| Requirement |
The records follow. Count the lines holding "message" and give only the number.

*** Opening of Stored data ***

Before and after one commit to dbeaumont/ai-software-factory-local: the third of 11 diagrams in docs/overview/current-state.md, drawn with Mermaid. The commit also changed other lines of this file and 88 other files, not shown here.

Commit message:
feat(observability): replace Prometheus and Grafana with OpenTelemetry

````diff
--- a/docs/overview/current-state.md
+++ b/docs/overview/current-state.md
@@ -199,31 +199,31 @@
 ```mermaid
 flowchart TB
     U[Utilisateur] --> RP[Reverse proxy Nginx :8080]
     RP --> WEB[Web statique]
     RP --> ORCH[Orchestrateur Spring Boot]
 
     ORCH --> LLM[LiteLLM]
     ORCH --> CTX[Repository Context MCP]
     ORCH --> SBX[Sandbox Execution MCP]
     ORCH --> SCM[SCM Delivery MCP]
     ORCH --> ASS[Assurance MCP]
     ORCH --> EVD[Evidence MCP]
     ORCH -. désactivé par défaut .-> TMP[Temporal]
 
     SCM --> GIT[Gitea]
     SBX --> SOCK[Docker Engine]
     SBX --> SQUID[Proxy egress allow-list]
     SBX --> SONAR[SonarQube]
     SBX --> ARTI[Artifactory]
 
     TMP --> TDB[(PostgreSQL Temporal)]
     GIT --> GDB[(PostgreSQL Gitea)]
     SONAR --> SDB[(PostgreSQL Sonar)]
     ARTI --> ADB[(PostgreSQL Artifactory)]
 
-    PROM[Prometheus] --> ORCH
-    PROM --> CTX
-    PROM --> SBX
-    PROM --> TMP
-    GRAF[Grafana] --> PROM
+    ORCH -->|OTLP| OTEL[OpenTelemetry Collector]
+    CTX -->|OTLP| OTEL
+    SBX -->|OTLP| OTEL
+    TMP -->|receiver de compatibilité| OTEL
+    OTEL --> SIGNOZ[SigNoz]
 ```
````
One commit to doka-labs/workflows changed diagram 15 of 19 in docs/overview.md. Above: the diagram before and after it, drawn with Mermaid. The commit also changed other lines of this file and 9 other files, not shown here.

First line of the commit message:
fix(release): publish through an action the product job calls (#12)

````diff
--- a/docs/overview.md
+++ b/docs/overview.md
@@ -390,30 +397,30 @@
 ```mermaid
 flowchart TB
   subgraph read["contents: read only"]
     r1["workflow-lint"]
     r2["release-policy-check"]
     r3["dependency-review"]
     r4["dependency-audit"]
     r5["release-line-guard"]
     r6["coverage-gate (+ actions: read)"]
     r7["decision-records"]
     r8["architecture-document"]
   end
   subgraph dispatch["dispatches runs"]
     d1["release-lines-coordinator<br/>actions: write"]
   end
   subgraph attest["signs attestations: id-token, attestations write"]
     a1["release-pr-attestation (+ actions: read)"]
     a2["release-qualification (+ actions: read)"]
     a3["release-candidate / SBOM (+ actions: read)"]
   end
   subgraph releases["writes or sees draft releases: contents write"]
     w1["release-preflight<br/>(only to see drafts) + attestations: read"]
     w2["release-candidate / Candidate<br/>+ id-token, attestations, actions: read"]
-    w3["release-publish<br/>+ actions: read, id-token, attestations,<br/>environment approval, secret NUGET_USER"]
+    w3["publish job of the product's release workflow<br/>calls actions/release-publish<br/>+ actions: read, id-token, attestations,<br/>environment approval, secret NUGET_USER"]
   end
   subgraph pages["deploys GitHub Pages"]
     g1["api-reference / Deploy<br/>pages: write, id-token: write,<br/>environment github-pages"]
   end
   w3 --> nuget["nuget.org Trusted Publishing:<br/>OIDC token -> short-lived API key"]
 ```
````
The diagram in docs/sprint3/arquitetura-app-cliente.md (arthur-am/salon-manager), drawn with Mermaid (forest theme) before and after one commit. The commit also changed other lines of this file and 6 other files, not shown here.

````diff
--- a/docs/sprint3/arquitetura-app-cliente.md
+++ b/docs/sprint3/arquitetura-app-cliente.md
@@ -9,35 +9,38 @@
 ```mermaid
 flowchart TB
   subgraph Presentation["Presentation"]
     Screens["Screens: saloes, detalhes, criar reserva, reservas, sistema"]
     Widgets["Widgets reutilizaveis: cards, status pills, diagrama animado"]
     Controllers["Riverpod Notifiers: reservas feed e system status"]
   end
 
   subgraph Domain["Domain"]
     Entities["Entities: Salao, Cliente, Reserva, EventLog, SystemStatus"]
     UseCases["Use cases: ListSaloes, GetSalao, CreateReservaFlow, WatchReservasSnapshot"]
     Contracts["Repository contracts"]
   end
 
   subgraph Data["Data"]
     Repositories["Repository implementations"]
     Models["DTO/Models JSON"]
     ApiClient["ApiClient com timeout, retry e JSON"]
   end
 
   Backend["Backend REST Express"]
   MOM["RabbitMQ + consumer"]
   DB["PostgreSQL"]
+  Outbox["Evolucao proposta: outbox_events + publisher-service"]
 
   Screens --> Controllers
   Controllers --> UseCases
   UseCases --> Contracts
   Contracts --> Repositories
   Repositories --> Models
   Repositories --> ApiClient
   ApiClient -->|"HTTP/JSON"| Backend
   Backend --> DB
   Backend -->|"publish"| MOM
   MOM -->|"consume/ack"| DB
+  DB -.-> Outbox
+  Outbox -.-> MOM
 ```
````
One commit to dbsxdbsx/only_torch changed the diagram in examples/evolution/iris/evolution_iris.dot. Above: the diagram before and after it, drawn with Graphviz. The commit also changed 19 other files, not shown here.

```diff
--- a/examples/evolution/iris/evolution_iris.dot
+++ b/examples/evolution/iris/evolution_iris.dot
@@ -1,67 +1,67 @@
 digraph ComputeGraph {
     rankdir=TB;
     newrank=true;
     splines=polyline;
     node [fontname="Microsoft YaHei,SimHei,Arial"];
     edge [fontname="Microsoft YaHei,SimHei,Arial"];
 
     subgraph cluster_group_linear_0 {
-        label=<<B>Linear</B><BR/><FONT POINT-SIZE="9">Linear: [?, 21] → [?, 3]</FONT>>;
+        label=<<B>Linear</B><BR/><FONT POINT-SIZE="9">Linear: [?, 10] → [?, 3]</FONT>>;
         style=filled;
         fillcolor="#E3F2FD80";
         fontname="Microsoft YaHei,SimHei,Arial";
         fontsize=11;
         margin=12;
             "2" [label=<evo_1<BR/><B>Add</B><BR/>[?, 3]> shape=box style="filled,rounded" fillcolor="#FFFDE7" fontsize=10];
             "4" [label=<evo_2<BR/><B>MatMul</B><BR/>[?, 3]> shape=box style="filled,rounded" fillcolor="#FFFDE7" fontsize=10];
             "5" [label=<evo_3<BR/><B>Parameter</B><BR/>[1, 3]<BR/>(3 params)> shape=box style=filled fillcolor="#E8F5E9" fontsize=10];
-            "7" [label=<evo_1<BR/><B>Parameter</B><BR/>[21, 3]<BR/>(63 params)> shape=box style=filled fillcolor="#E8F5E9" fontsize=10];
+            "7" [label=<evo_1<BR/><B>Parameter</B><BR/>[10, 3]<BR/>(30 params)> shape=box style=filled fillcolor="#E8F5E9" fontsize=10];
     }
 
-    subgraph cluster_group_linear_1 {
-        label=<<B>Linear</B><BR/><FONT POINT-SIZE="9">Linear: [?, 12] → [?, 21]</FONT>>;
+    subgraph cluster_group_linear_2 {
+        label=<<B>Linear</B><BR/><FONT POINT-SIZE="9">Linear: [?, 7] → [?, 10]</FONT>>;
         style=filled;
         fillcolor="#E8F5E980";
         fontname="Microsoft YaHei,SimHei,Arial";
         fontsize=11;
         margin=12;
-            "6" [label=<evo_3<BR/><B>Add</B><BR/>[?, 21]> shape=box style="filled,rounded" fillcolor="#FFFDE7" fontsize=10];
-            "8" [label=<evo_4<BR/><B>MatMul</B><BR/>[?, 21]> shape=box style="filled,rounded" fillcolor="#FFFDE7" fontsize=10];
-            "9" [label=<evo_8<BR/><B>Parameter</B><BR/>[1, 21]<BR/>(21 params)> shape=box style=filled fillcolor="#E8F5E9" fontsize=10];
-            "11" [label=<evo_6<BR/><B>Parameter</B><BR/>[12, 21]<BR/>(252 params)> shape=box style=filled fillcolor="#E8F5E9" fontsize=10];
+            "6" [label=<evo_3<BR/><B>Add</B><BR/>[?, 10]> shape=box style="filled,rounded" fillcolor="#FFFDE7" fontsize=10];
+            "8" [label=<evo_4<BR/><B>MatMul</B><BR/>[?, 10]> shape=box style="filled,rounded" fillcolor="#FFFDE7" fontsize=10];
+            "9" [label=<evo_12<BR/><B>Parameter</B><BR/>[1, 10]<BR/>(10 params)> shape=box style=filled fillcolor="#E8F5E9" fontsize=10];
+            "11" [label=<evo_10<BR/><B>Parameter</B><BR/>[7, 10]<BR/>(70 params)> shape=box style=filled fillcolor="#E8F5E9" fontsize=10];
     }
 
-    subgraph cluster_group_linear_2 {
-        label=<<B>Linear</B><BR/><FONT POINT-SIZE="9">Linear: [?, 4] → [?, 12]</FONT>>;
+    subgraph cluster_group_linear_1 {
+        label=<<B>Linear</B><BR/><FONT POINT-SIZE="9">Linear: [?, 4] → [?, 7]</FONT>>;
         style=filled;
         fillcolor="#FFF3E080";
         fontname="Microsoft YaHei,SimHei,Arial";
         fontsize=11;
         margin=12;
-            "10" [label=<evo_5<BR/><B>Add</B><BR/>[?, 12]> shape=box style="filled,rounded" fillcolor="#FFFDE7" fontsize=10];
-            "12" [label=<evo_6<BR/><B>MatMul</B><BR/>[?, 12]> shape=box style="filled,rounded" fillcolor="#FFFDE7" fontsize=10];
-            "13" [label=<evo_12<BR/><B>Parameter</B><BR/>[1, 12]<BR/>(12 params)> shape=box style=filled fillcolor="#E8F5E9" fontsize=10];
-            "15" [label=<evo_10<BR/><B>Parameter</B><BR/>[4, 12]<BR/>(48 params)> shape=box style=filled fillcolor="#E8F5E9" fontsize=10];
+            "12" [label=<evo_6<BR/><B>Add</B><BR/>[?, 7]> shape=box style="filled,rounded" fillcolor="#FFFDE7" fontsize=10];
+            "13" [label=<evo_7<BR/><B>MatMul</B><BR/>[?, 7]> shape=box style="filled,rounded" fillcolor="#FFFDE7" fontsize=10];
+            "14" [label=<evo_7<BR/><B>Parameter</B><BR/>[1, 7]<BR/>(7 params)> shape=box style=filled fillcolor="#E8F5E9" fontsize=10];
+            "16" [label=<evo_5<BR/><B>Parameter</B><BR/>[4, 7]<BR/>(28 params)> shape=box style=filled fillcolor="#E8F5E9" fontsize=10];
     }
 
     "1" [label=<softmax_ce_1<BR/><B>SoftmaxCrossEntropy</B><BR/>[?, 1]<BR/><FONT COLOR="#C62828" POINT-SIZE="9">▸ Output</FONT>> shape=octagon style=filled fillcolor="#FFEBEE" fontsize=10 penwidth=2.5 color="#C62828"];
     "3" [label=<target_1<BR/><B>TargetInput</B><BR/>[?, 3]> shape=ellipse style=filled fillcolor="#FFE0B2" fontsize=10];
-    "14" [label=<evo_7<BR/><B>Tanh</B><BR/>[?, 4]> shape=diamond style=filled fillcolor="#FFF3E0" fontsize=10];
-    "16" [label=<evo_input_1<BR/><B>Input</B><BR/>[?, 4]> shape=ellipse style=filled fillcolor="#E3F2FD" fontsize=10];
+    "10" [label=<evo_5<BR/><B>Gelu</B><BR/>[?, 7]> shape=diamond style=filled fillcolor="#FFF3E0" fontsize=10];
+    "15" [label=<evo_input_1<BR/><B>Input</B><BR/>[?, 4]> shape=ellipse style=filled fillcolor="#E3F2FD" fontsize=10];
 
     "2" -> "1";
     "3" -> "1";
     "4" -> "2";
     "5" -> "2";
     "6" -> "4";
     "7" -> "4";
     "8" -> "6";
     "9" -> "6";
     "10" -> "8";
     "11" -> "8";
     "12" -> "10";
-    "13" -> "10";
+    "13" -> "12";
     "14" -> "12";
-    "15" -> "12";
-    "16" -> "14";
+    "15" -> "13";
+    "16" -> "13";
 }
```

*** Close of Stored data ***

| Task result |
2